__WHAT IS REQUIRED__
Copy the lines below that contain "Pedro".

__Entries taken from a collection__

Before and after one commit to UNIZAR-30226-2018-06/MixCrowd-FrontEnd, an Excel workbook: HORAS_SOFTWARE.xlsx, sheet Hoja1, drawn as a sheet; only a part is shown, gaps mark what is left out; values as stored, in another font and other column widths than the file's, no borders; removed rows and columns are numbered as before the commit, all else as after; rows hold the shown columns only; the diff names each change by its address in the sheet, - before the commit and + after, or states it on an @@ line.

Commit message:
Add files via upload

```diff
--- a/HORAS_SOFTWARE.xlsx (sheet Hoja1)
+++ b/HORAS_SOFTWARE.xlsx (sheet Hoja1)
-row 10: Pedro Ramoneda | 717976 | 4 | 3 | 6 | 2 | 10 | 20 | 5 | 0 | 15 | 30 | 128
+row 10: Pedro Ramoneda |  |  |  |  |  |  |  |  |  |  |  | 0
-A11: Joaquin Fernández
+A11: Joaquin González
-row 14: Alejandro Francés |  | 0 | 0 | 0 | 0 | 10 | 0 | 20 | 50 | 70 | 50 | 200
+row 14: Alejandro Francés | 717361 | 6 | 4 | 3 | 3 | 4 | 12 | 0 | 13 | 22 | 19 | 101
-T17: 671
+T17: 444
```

---

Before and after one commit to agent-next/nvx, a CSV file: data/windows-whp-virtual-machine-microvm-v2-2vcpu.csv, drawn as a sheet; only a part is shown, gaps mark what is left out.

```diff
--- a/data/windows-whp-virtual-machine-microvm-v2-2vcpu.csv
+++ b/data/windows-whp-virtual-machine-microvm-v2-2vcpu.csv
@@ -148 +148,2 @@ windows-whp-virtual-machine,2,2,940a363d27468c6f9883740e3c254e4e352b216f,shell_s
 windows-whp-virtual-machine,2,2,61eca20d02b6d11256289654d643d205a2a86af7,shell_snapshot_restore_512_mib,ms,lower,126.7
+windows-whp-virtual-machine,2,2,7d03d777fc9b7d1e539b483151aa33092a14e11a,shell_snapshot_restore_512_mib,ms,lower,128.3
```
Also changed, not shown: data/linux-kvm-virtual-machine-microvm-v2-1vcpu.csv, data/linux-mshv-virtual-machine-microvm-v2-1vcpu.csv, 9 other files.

__SOLUTION FOR THIS TASK__
-row 10: Pedro Ramoneda | 717976 | 4 | 3 | 6 | 2 | 10 | 20 | 5 | 0 | 15 | 30 | 128
+row 10: Pedro Ramoneda |  |  |  |  |  |  |  |  |  |  |  | 0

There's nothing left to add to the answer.